● Data for review
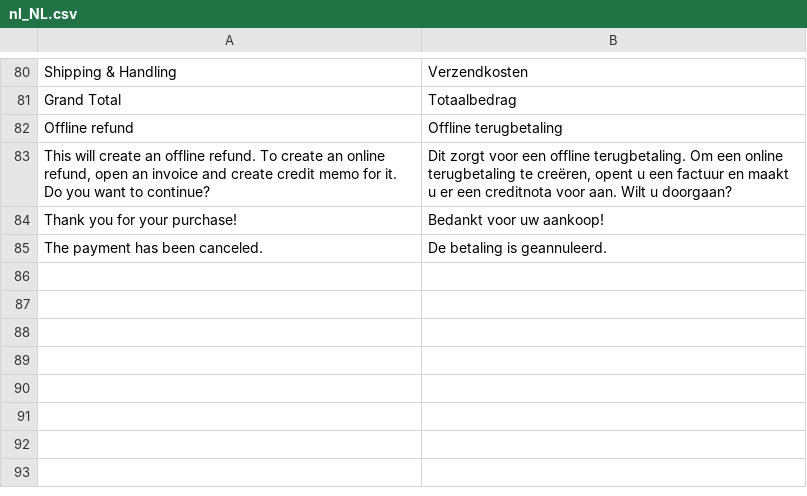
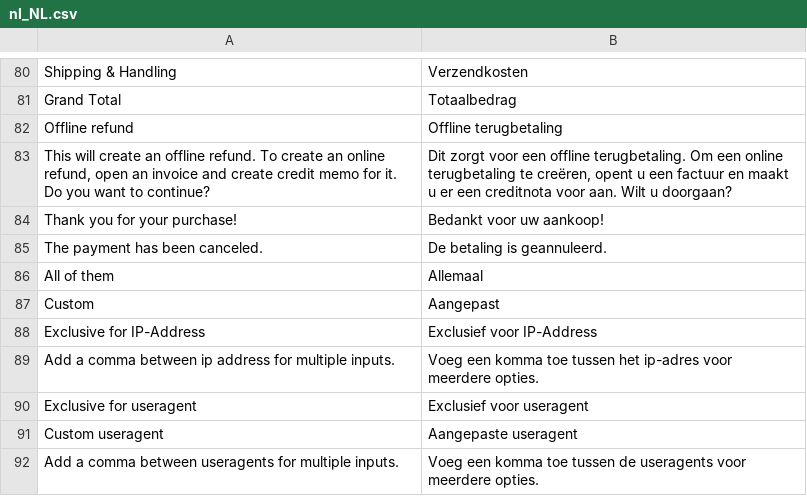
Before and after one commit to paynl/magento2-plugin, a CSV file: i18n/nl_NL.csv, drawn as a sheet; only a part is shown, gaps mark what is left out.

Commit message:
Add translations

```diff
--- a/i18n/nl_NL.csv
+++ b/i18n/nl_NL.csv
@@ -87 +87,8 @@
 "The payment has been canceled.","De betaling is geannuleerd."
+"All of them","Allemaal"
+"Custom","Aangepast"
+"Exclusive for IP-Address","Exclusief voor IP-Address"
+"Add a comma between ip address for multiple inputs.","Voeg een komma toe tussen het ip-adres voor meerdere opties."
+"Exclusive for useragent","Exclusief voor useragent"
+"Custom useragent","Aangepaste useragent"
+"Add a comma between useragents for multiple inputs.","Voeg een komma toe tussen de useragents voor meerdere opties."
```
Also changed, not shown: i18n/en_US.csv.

==

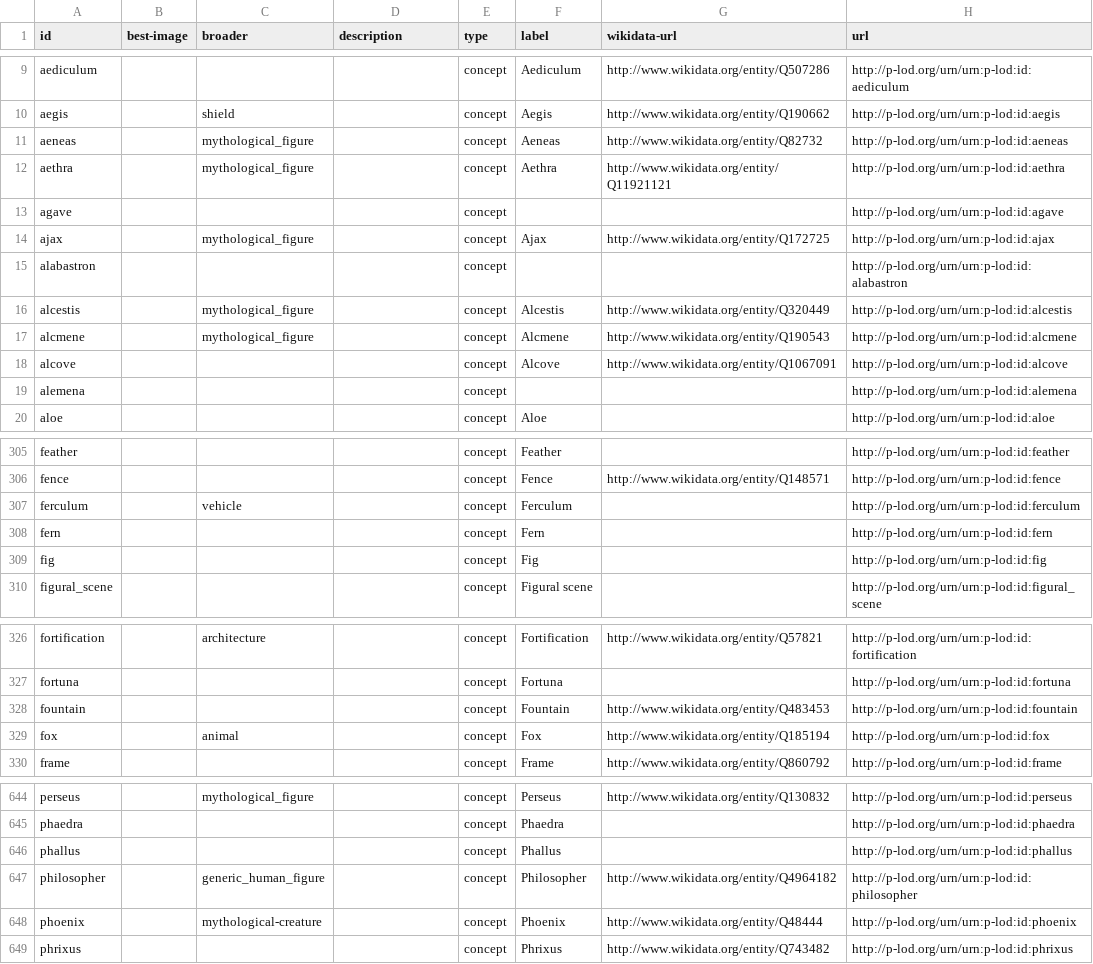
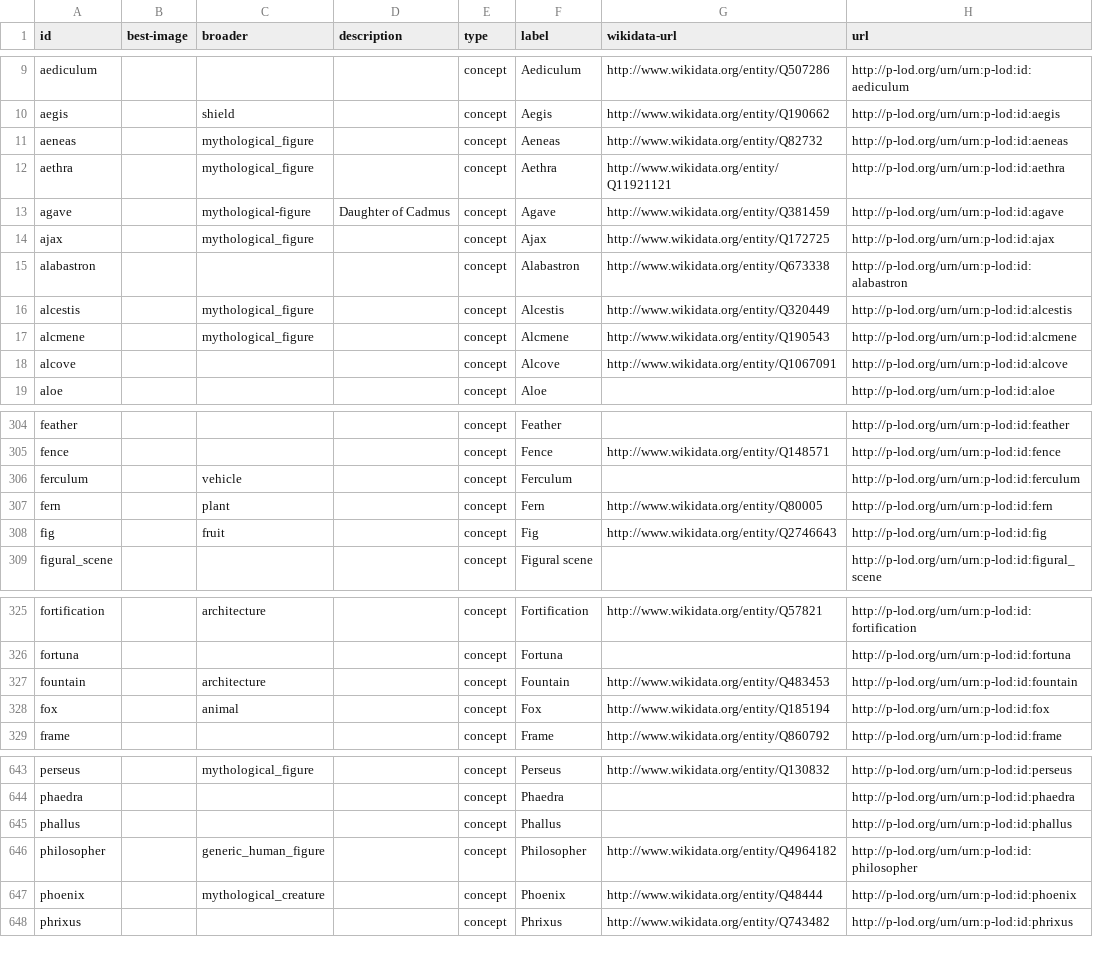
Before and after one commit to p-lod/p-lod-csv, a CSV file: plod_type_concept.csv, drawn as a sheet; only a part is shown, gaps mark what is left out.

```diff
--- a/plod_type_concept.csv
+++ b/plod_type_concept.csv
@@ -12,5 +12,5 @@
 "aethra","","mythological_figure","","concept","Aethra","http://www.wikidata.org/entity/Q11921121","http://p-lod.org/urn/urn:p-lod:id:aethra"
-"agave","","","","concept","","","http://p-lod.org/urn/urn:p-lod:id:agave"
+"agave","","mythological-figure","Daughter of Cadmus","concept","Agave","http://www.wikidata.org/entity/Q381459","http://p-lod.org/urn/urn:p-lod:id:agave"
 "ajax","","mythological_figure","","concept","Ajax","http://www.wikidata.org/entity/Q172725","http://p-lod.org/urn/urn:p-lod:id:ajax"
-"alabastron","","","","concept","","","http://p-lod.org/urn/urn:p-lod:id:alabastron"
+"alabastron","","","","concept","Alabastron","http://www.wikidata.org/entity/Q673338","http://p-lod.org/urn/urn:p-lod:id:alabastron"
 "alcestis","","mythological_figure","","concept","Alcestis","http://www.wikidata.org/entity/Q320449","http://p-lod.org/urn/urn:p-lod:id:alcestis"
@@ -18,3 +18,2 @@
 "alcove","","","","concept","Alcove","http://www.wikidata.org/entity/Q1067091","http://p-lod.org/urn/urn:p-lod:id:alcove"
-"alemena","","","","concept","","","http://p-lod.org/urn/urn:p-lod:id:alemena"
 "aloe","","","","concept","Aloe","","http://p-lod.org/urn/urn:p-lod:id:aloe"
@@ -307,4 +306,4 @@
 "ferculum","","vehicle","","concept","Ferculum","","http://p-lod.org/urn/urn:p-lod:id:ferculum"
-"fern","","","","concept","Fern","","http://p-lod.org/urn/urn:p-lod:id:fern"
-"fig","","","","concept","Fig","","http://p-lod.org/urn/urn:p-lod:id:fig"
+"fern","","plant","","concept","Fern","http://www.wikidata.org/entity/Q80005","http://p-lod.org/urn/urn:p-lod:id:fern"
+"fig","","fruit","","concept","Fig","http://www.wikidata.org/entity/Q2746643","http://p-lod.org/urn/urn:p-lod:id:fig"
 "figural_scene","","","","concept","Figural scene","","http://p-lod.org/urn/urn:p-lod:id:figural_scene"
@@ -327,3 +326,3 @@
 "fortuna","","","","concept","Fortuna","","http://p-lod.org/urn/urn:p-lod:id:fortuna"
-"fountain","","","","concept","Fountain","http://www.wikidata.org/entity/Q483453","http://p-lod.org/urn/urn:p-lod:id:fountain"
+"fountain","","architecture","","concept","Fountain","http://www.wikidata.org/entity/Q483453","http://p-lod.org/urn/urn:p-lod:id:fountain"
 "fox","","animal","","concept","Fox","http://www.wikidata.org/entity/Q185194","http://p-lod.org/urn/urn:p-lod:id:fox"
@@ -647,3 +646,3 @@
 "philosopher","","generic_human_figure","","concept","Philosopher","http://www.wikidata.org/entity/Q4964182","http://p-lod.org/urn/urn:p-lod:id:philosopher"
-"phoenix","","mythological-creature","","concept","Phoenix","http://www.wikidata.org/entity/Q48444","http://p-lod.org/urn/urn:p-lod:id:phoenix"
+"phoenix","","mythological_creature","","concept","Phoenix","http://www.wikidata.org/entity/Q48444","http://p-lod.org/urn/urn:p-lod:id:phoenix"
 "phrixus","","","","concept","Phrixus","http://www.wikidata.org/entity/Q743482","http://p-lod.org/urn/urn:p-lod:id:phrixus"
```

● Activity
Show me all lines in the records that contain "shown".

● Task result
Before and after one commit to paynl/magento2-plugin, a CSV file: i18n/nl_NL.csv, drawn as a sheet; only a part is shown, gaps mark what is left out.
Also changed, not shown: i18n/en_US.csv.
Before and after one commit to p-lod/p-lod-csv, a CSV file: plod_type_concept.csv, drawn as a sheet; only a part is shown, gaps mark what is left out.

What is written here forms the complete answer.